Artists can color the sky red because they know it's blue. Those of us who aren't artists must color things the way they really are or people might think we're stupid. Jules Feiffer
I must admit this is my first red or rose coloured sky. I rarely do blue skies, usually gray, yellow, white, beige - anything but blue. My landscapes tend to earth tones, usually fairly "real". The above painting seems a tad too romantic or sugary. Hence the title. Maybe it is not the sky rather the composition or treatment of content that is mushy. I'm going to post this on WetCanvas and see what the crtics have to say... I'll let you know.
Saturday, November 22, 2008
Tuesday, November 18, 2008
Some interesting quotes about consistency:
CONSISTENCY is contrary to nature, contrary to life. The only completely consistent people are the dead. Aldous Huxley
CONSISTENCY requires you to be as ignorant today as you were a year ago. Bernard Berenson

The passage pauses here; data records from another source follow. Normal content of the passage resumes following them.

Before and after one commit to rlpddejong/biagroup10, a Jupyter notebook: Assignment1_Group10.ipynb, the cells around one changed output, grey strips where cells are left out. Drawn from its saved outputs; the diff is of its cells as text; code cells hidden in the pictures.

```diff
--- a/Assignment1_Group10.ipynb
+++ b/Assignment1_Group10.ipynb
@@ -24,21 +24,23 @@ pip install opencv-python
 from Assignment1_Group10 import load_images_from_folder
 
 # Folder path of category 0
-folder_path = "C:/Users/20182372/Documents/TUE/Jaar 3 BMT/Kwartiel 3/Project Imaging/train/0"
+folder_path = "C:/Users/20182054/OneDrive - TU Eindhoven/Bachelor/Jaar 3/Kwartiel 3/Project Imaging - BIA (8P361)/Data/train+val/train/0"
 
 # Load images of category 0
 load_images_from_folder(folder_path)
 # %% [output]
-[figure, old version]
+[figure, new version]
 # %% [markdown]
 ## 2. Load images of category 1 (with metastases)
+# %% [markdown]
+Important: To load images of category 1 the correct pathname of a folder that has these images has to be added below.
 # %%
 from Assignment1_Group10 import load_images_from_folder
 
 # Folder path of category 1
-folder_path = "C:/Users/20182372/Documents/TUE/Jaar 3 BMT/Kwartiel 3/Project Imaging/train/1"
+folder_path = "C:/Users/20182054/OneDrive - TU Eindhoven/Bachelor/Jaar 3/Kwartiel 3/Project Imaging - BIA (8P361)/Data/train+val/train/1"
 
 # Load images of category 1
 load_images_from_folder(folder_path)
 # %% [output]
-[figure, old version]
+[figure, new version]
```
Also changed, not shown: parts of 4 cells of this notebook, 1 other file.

And my personal favourite:
CONSISTENCY is the last refuge of the unimaginative. Oscar Wilde
Sunday, November 16, 2008
Tuesday, November 11, 2008
Sunday, November 9, 2008
Tuesday, October 21, 2008
After 2 months of travel I am back and ready to dip into the paint again. My husband and I have been to Iceland, Netherlands and the UK. We visited over 10 galleries/museums and I'll copy some of the info over from my trip blog in the next few days so you can have a look.
Above is hubby at (or in?) the Dubuffet part of the sculpture garden of the Kroller Muller Museum. The Kroller Muller is in the Hoge Veluwe National Park near Arnhem (Netherlands).
A rather saucy little nude by Van Gogh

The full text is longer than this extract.